One of the books I wanted to acquire (and did) was Garth Risk Hallberg's book A Field Guide to the North American Family. Hallberg writes for The Millions, one of my favorite sites, and he linked to an interview he did with The Faster Times (another great website) and called himself "A poor man's Jaron Lanier" in doing so.
I wasn't familiar with Jaron Lanier. But I like Hallberg so I figured I'd have to like Lanier.
Lanier is the father of virtual reality so I don't see what the connection to Hallberg actually is to make Hallberg think he is the poor man's version of Lanier. Nonetheless, Lanier's book, You Are Not A Gadget is an interesting intellectual, philosophical look at technology. Reading it, you would be probably be surprised that Lanier has such a strong technology background as he can seem at times to be very much against technological advancements. He is more against the usage of technology without clearly thinking out the ramifications of introducing it.
Lanier presents his thoughts very clearly and makes many valid points. He talks about how the open source community has helped reduce creativity and innovation. He bemoans how the "cloud keepers" are really the only ones who are making money in the internet world. He talks about how people reduce themselves to fit into categories online. Just a lot of stuff. And with his background, he is able to point out where wrong turns have been made and express how things might be able to get back on track.

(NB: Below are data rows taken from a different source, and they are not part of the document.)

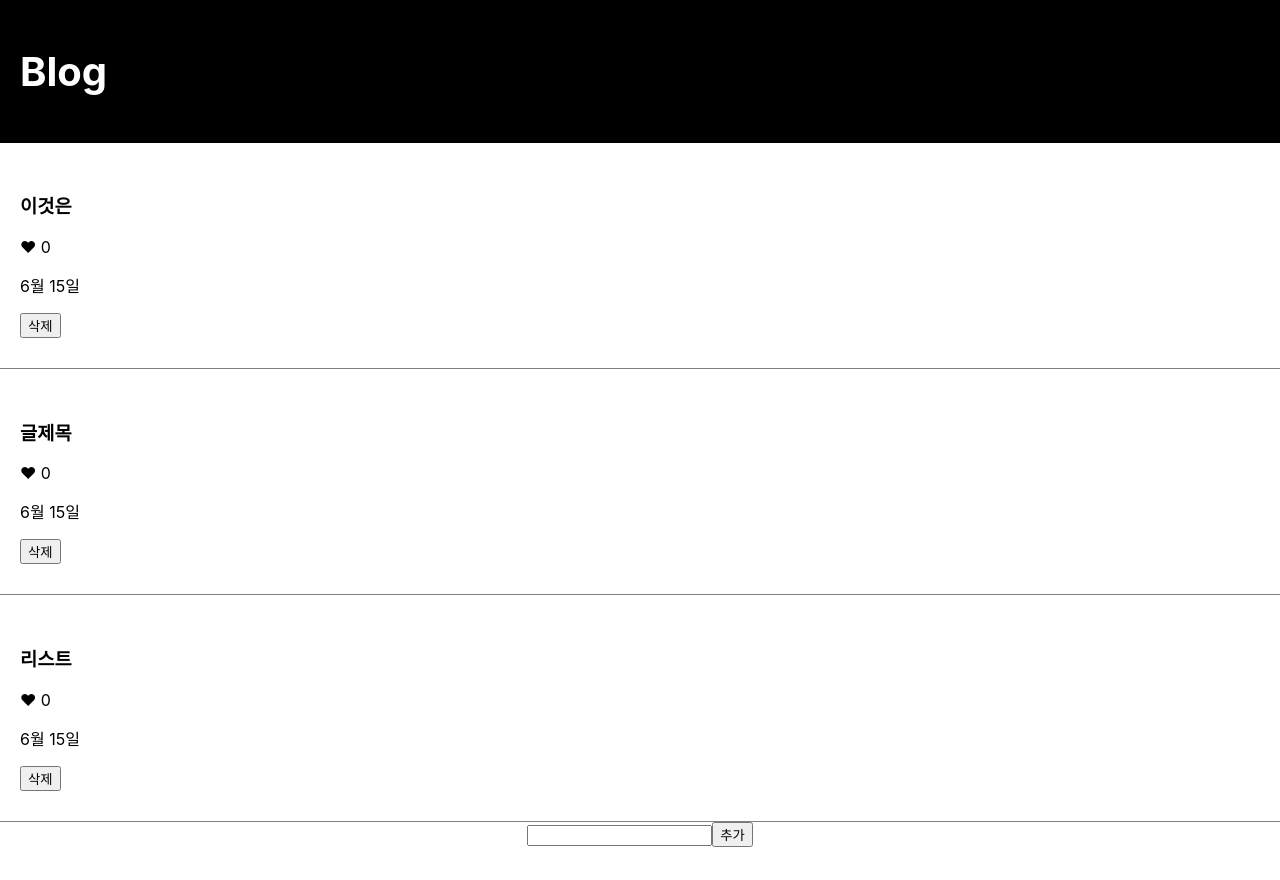
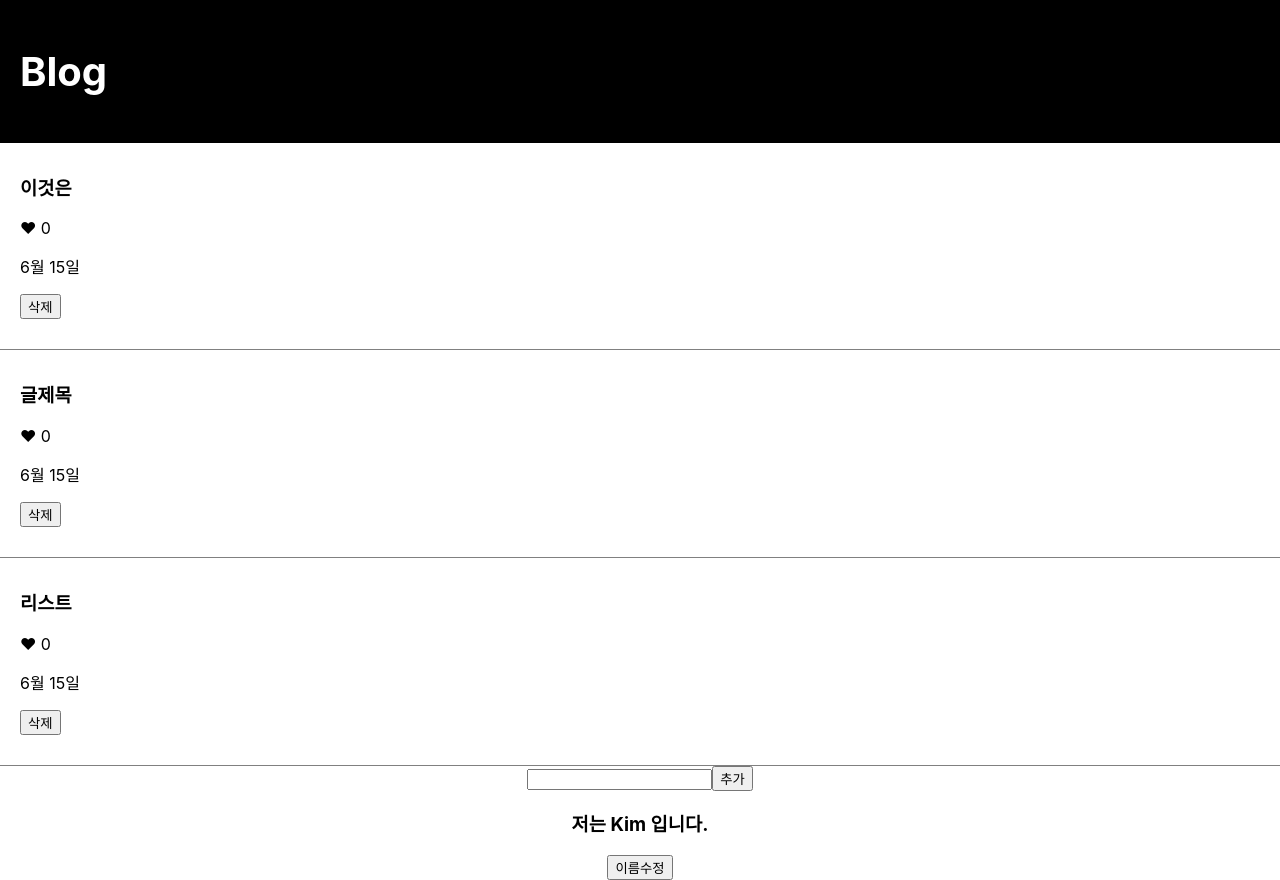
Before and after one commit to purplemm/react-study, a React (Create React App) app: page / in a window 1280 px wide. Shown: the top 880 px of the page. Before the commit the page ends 847 px from the top, so only its background shows below. Built offline with nearby package versions, Linux system fonts and the light colour scheme.

Commit message:
Add old ver react

```diff
--- a/src/App.css
+++ b/src/App.css
@@ -18,6 +18,10 @@
   padding-left: 20px;
   padding-right: 20px;
   border-bottom: 1px solid grey;
+}
+
+.list h3 {
+  margin-top: 0;
 }
 
 .modal {
--- a/src/App.js
+++ b/src/App.js
@@ -1,6 +1,7 @@
 import { useState } from "react";
 import './App.css';
 import Modal from "./components/Modal";
+import Profile from "./components/Profile";
 
 function App() {
   let [title, setTitle] = useState(["이것은", "글제목", "리스트"]);
@@ -70,6 +71,8 @@ function App() {
       <input type="text" onChange={(e) => { onChange(e.target.value) }} />
       <button onClick={ addPost }>추가</button>
 
+      <Profile />
+
       { showModal ? <Modal index={ index } title={ title } bgColor={ "orange" } modifyPost={ modifyPost } /> : null }
     </div>
   );
--- /dev/null
+++ b/src/components/Profile.js
@@ -0,0 +1,55 @@
+import React, { Component } from "react";
+
+// [react 옛날 문법]
+
+// class : 데이터/함수를 보관하는 덩어리, class는 여러개의 데이터나 함수를 한 곳에 보관하고 싶을 때 쓰는 문법
+// extends : 덩어리를 만들 때 오른쪽에 있는 놈 성질을 물려받아서 덩어리를 만들겠다는 소리
+// React.Component : 컴포넌트 성질을 갖고있는 덩어리
+
+// class를 만들어두시면 class가 가지고 있는 데이터를 그대로 복사해서 사용할 수 있는 object를 쉽게 만들 수 있습니다.
+// 혹은 class가 가지고 있는 데이터를 그대로 복사해서 사용할 수 있는 class도 쉽게 만들 수도 있고요. (extends 문법을 씁니다)
+// 암튼 가끔 그러고 싶을 때가 있어서 쓰는 문법인데 리액트는 왜 저러냐면
+
+// 1. 리액트 만든 사람들이 컴포넌트와 관련된 데이터/함수들을 보관하기 위해서 React.Component라는 class를 만들어두었고
+// 2. 그걸 extends 를 이용해서 복사하면 여러분만의 컴포넌트를 만들 수 있는거고
+// 3. 그리고 그렇게 하시면 여러분 컴포넌트는 리액트관련 데이터/함수를 자유롭게 쓸 수 있는겁니다.
+class Profile extends React.Component {
+    // 예전엔 constructor(){} 안에 모든 state를 보관했었습니다.
+    // 1. state저장할 땐 constructor() 안에 this.state 라는 변수에 전부 보관하셔야합니다.
+    // 2. 그리고 꺼내쓸 때는 this.state.state명 이렇게 쓰시면 됩니다.
+    // super()는 "extends 했던 React.Component 라는 덩어리에 있던 변수들을 그대로 물려받아 쓰겠습니다~" 라는 뜻이고 꼭 먼저 써주셔야 super() 밑에서 state를 만들 수 있습니다.
+    constructor(){
+        super();
+        this.state = { name : "Kim", age : 30 }
+    }
+
+    // this가 재정의되지않게
+    // 1. 함수를 쓸 때 this.changeName.bind(this) 이렇게 사용하시거나
+    // 2. 함수를 아예 arrow function으로 바꿔주시면 됩니다.
+    changeName = () => {
+        this.setState({ name : "Park" });
+    }
+
+    render(){
+        return (
+            <div>
+                <h3>저는 { this.state.name } 입니다.</h3>
+                <button onClick={ this.changeName }>이름수정</button>
+            </div>
+        )
+    }
+}
+
+export default Profile;
+
+
+// [arrow function 과 this 키워드의 관계]
+
+// 자바스크립트에선 () => {} (arrow function) 과 그냥 function(){} 은 거의 같은 의미입니다.
+// 하지만 한가지 차이점이 있는데
+
+// arrow function을 쓰시면 안에 있는 this값을 재정의해주지않습니다. 바깥에 있던 this의 값을 그대로 끌고와서 사용합니다.
+// 하지만 function(){}을 쓰시면 this값이 새롭게 변화합니다.
+
+// 같은 함수문법이지만 이런 차이가 있습니다.
+// 그래서 arrow function은 내부의 this키워드 값을 변화시키지 않고 싶을 때 사용합니다.
```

I would not label myself an optimist, generally speaking, and reading this book didn't help matters. I agree with Lanier on a lot of things. As someone who regularly does research and who works as an information professional, helping others find things, one of my biggest frustrations is with the usage of Wikipedia. Never mind the accuracy of it. What is it? An online encyclopedia. All this technology available and what is done with it? The encyclopedia is reinvented. And an encyclopedia with more flaws than your typical one. Why? Because of who works on them and uses them. Want to know something about someone in pop culture? Wikipedia is a great source. Entries regarding science? Sure. Why those areas in particular? Because you have a collection of people who care about those subjects and are willing to make the information current. But what happens when you have masses of people working on the same thing? In the sciences, where there is a history of academic cooperation, conflicts are resolved in a congenial manner. But with other areas you get the equivalent of shouting matches.
There is also a lack of voice in Wikipedia. In the old-fashioned encyclopedia, the editing staff was entrusted with creating a uniform voice throughout the texts. Who does that for Wikipedia? It is the voice of the group and it is this group voice that concerns Lanier (and me).
Lanier believes there is hope, though. Myself, I think we're too far gone down some of these roads. I was working in the public sector years ago and read Robert Putnam's Bowling Alone, about the disintegration of social structures, and I feel that technology has eroded those structures even further. I don't know. It frustrates me sometimes to look around and feel like I'm the only one who has these concerns.
Returning to Lanier and his book, I think it's an interesting read. It has a very strong philosophical bend to it. It's not a light read despite it not being a very large book and not very complex in terms of language. It's just a lot of food for thought and it took me a while to read because of it. I had to read, then stop, ponder a bit, get back to it, ponder some more, etc. If technology means more to you than a means to know what your 400 best friends are doing, I think it's worth reading this book.